Is Philadelphia City Council a forward-looking group building a better day for working people? Or is it a public nuisance driving badly needed jobs out of the poorest big city in America?
Check out the latest Democratic labor proposal at City Hall — a "Fair Work Week" scheduling law that would require chain stores and chain restaurants to give workers two weeks notice of their hourly schedules. That has provoked the latest counter strike from the Republicans, whom Pennsylvania voters chose to run the legislature: They want to stop the state's 2,500 cities, boroughs, and townships from passing local labor laws.
State Rep. Seth Grove (R., York) plans a committee vote Sept. 12 on House Bill 861, which would erase municipal private-workplace rules.
Local laws cause "multiple human-relations problems and compliance issues," Grove told me. "It started with the paid-leave mandate. Now it's scheduling. There are so many policies driven at the local level. We need one standard and one operating model," or we'll end up like New York, with its multiple minimum-wage schedules, paid-leave and scheduling mandates, and "ungodly paperwork."
It's a luxury to have high-end labor policies, Grove said, especially when Pennsylvania has been losing industries to cheaper locations, and growing at half the national rate, since the Great Depression.

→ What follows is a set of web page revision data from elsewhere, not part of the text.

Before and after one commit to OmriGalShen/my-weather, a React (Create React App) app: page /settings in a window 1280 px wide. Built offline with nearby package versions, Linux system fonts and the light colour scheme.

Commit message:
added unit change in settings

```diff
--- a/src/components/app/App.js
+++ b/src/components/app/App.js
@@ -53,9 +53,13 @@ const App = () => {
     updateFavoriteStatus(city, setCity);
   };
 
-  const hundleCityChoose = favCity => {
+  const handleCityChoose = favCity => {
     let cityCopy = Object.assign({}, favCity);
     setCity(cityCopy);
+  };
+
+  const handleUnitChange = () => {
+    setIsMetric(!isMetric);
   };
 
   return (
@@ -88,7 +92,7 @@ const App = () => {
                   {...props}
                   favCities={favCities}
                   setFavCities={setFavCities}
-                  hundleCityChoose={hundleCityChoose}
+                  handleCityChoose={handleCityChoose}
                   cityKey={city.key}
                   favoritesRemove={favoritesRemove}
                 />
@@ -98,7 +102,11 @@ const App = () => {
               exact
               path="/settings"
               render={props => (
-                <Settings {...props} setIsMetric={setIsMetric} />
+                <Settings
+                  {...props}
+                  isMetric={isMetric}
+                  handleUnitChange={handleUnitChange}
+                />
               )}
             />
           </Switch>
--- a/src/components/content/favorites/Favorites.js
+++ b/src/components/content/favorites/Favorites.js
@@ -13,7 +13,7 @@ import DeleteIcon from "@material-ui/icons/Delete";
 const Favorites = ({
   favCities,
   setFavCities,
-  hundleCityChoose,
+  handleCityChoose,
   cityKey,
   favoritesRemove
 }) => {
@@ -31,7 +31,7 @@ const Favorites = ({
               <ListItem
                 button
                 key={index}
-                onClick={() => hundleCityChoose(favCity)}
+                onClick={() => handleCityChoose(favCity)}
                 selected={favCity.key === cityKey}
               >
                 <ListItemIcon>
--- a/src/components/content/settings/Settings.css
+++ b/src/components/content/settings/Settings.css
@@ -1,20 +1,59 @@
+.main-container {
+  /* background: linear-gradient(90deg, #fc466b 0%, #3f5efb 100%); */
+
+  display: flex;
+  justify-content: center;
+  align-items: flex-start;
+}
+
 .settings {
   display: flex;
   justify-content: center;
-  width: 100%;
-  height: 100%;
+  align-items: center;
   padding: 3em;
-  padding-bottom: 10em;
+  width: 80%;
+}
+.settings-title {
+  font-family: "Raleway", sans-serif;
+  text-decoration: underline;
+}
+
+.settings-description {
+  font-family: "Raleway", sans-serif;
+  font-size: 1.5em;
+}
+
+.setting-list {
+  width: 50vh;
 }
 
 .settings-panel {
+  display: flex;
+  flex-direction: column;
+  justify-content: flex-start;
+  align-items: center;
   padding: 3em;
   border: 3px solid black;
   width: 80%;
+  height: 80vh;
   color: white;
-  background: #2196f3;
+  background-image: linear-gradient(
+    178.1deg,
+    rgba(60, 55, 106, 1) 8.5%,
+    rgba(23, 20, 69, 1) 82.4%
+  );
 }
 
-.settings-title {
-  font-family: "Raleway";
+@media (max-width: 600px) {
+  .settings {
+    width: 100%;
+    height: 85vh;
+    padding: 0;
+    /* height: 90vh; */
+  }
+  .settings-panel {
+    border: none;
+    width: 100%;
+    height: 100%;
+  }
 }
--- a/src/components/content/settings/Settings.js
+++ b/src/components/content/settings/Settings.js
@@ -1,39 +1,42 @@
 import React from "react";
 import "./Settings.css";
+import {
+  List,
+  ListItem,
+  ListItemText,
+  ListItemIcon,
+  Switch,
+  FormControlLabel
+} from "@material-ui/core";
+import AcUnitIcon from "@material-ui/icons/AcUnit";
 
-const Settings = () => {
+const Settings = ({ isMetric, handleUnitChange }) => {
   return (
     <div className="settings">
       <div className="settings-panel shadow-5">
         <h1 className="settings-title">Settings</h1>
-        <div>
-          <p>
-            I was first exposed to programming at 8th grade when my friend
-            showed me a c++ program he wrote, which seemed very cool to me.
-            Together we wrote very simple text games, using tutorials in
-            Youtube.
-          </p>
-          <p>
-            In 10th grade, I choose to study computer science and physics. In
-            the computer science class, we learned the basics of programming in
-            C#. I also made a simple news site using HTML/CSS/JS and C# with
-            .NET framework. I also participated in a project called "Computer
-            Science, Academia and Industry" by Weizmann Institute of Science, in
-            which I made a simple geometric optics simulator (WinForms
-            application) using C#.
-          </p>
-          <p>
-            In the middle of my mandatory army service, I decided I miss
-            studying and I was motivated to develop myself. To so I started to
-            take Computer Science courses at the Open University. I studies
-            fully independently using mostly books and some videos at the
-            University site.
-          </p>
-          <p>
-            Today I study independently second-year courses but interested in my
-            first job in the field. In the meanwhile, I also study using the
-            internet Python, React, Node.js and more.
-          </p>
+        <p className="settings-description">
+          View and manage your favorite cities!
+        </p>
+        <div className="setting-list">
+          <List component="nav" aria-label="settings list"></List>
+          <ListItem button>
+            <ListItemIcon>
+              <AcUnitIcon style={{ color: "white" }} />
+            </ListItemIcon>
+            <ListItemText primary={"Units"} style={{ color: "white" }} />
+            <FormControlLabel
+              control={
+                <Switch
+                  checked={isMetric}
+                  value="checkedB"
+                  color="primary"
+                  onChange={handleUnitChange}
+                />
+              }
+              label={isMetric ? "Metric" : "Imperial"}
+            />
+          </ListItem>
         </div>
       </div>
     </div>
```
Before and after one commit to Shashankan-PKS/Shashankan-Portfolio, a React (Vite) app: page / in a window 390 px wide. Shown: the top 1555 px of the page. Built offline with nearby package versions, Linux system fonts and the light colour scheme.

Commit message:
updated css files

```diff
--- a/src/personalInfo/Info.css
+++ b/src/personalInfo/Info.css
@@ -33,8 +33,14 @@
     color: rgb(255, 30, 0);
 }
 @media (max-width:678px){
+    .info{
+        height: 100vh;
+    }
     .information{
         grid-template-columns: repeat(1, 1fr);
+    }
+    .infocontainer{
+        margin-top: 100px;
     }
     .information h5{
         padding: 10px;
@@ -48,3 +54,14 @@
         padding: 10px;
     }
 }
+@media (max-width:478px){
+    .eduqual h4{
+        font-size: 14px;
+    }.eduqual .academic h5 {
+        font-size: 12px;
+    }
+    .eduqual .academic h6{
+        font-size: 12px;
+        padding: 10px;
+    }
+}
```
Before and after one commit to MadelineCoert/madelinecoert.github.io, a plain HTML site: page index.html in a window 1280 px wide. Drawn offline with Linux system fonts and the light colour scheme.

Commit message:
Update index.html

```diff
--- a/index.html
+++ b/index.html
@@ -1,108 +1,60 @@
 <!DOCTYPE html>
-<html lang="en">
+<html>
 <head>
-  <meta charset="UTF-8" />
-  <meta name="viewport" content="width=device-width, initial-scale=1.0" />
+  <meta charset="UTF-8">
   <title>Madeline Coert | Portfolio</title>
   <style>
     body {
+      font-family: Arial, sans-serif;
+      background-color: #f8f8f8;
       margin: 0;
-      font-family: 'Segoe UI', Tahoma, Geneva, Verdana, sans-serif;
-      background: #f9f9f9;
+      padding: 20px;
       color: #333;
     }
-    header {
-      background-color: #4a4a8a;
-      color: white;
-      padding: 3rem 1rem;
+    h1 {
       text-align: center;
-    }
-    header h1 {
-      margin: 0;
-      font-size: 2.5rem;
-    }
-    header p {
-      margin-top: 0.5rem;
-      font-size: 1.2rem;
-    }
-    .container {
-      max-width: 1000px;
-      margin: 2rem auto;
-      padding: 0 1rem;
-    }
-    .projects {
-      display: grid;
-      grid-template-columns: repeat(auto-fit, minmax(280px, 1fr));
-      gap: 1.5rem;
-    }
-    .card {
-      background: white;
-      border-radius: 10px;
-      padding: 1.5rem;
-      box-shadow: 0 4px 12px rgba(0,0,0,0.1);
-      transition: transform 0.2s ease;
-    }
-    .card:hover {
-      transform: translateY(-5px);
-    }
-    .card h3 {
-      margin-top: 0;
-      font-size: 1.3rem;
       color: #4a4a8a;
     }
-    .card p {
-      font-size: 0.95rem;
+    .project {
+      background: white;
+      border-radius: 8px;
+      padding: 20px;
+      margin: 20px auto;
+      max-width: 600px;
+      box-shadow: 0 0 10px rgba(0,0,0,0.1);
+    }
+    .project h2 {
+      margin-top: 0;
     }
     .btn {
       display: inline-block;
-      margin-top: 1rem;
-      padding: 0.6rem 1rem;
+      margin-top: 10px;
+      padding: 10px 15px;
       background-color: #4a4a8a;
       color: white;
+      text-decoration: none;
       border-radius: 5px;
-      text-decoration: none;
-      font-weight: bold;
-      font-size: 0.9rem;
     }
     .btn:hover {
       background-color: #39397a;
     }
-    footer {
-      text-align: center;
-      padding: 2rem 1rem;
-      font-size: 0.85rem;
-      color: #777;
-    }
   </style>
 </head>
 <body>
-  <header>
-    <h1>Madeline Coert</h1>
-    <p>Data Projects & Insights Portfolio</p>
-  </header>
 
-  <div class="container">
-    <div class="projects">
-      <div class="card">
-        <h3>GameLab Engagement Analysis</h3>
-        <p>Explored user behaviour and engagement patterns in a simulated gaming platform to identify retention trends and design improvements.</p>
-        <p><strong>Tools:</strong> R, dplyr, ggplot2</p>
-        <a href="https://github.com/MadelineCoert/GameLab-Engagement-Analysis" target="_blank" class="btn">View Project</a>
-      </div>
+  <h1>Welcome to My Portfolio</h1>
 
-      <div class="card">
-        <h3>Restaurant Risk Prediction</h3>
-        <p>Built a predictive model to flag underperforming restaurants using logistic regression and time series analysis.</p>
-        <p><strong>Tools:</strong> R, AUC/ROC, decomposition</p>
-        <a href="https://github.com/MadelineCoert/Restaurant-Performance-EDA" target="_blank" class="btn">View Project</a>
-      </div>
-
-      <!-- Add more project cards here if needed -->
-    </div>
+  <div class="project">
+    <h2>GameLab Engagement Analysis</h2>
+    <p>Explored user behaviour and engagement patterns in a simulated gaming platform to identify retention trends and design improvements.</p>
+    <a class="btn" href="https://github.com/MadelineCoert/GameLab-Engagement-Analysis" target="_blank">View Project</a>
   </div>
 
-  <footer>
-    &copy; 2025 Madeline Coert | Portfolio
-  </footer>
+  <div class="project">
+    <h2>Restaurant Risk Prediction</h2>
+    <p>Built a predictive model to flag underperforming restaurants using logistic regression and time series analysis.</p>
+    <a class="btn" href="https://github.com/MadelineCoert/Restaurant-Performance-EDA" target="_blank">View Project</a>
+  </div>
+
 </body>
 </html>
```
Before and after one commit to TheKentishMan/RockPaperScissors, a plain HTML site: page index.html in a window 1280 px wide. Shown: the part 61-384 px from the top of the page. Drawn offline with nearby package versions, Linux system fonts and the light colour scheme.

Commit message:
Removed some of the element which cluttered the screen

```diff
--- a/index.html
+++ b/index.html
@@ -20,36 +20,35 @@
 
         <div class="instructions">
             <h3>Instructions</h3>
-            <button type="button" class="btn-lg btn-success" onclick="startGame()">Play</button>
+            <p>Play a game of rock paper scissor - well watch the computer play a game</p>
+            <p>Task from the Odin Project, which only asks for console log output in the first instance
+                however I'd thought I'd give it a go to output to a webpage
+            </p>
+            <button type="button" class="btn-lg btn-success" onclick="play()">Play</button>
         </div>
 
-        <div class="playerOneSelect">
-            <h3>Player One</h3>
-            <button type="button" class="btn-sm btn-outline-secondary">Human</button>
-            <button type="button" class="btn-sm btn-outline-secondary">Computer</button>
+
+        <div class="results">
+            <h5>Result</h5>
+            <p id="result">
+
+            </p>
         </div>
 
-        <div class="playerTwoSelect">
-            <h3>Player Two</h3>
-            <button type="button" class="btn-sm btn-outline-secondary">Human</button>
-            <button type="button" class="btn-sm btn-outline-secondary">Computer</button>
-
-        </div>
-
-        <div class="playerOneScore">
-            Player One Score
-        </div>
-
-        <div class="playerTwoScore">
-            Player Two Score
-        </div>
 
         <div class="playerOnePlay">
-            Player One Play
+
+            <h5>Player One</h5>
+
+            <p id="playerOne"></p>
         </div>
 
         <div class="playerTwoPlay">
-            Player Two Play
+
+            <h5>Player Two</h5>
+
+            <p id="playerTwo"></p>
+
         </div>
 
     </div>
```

Like past state plans to stop Philadelphia from regulating guns, firearms, or tobacco, this movement doesn't represent a grassroots faith in Harrisburg wisdom over City Hall thinking. It's an effort by big businesses active in Philly, which feel taken for granted by the city's ruling Democrats, to use the suburban and small-town Harrisburg Republican majority as a brake on progressive tendencies.
The Chamber of Commerce of Greater Philadelphia supports Grove's bill, says vice president Liz Ferry. Local labor laws are "costly and onerous," and uncompetitive: They may drive companies to go elsewhere.
Who, I asked, has gone elsewhere because of recent city labor laws? "I don't have empirical evidence," admitted John Longstreet, president of the Pennsylvania Restaurant and Lodging Association. But it can't help that Philadelphia keeps adding requirements that Bensalem, King of Prussia, and Cherry Hill don't have, he said.
"Higher minimum wage? Mandated paid sick leave? Predictive scheduling? All these things become a part of the checklist," Longstreet said. "Philadelphia is a terrific city with an incredible food scene. But that can change if Philadelphia becomes a lot more costly than doing business elsewhere."
The Council member leading the scheduling bill campaign, Democrat Helen Gym, doesn't buy this. "New York has a rigorous 'fair-workweek' bill. They have a host of strong labor laws that set high standards that have proven beneficial to business as well as employees," she said. "I don't think those things are at odds. What can be good for workers and employers can be good for business."
I pointed out that New York and its nearest neighbors have lost jobs in the past year, and its fabled high housing costs are starting to fall, with fewer tenants needing to live there. Gym responded that progressive Boston, like Seattle, is still adding jobs quickly.
And she invoked home rule: "I just don't think state interference in local democracy is an answer." Who, she asked, represents the citizen better than elected local council members? "All municipalities are not the same," she added. "We are responding to the needs of our communities."
Philadelphia's bill is limited to large employers with 250 workers and 20 or more locations — Starbucks, McDonald's, Dollar General. That should exclude, say, locally based Comcast, with most of its people in downtown high rises.
Gym insisted that Council's labor law reformers know what's best for business: To compete with online retailers, the store visitor "needs to feel valued. Having people work recognizable, experienced, more-stable schedules will improve the customer experience." And that's "smart for business, smart for workers, a healthy environment."
If this is so helpful, why do we need to force them to do it? "We're trying to set a floor," which would make it easier for businesses that want to do the right thing, Gym said.
She used Pennsylvania's conservatism to cap her argument: Low outstate wages and a lack of labor mandates, whatever that's done for Texas or Florida, "haven't sparked growth in the rest of this state." And, "nationally, corporate profits are soaring," but wages aren't.
As if to conclude: What good is government if it can't get more people a bigger share of the action from those profitable employers that remain in town?
(In comparing employment levels in Philadelphia and other cities, earlier versions of this story wrongly used total-workforce data, instead of employment data. That data has been removed from this posted version.)